The first study 1examined a large sample of trauma patients with highly variable depths of hypnotic state. An individual BIS value could be calculated for each word per participant because every word was repeated 40 times in a 3-min interval. The subsequent study 2was performed on patients undergoing emergency cesarean section who received only relatively light levels of anesthesia. This study 2found some explicit, but no implicit, memory performance postoperatively at these light levels of anesthesia (average BIS, 76.3). Lubke et al. , 1in contrast, concluded in the trauma study that there was no evidence for explicit memory over the whole BIS range (from 20 to 97) and that, consequently, the small decrease in “general memory performance” (i.e. , inclusion performance) at low BIS ranges should be attributed to a dependence of implicit memory on depth of hypnotic state.

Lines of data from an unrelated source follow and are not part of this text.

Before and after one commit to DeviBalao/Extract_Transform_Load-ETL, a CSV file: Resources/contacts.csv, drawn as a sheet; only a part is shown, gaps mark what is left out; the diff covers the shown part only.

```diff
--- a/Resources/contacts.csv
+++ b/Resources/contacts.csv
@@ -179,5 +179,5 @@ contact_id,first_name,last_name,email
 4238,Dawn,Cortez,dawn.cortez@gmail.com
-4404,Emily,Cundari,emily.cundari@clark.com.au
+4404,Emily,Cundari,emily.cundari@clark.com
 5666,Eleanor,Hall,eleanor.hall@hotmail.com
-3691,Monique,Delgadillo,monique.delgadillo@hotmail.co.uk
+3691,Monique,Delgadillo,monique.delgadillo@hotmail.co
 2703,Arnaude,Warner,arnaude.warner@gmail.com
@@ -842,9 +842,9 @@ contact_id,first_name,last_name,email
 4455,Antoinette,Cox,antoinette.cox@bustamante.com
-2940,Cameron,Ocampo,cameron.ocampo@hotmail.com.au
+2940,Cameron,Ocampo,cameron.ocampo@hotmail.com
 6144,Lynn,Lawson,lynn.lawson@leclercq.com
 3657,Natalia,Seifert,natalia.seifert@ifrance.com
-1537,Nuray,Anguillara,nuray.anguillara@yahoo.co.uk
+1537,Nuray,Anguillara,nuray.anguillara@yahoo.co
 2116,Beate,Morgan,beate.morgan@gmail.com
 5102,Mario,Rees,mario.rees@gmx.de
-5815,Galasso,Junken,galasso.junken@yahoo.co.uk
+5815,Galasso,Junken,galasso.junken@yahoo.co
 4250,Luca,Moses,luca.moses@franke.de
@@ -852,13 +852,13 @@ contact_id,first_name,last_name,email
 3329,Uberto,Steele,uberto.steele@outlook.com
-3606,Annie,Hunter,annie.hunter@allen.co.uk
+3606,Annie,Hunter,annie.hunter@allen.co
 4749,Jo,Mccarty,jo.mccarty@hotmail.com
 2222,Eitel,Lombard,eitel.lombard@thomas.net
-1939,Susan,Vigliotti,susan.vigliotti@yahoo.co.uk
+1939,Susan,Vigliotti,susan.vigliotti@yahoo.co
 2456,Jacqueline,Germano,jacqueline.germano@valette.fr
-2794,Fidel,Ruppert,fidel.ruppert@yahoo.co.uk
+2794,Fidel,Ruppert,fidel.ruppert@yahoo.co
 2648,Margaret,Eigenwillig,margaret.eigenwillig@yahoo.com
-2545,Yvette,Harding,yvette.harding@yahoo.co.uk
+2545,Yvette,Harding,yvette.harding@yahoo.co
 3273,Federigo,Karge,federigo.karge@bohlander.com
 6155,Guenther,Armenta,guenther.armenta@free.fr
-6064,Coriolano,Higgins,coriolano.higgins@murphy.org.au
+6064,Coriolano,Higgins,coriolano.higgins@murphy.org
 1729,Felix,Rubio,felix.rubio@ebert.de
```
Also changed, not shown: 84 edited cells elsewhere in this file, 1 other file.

It should be noted, however, that the latter conclusion was not based on a direct test of implicit memory performance at different levels of anesthesia but was inferred indirectly from the aggregate measure of implicit and explicit memory (i.e. , inclusion performance). If this combined memory measure decreased with depth of hypnotic state and there was no overall (i.e. , over all BIS values) explicit memory performance, then only implicit memory can be responsible for this decrease. The absence of significance, however, cannot be seen as evidence in favor of the null hypothesis. Relatively few words in the trauma study were associated with high BIS values. The overall difference between inclusion and exclusion performance only narrowly missed conventional significance levels. Only a small increase in average BIS value in the trauma study (average BIS, 54 ± 14) in the direction of the BIS levels of the cesarean section study (average BIS, 76.3 ± 3) probably would have sufficed also to yield significant overall explicit memory performance in the first study.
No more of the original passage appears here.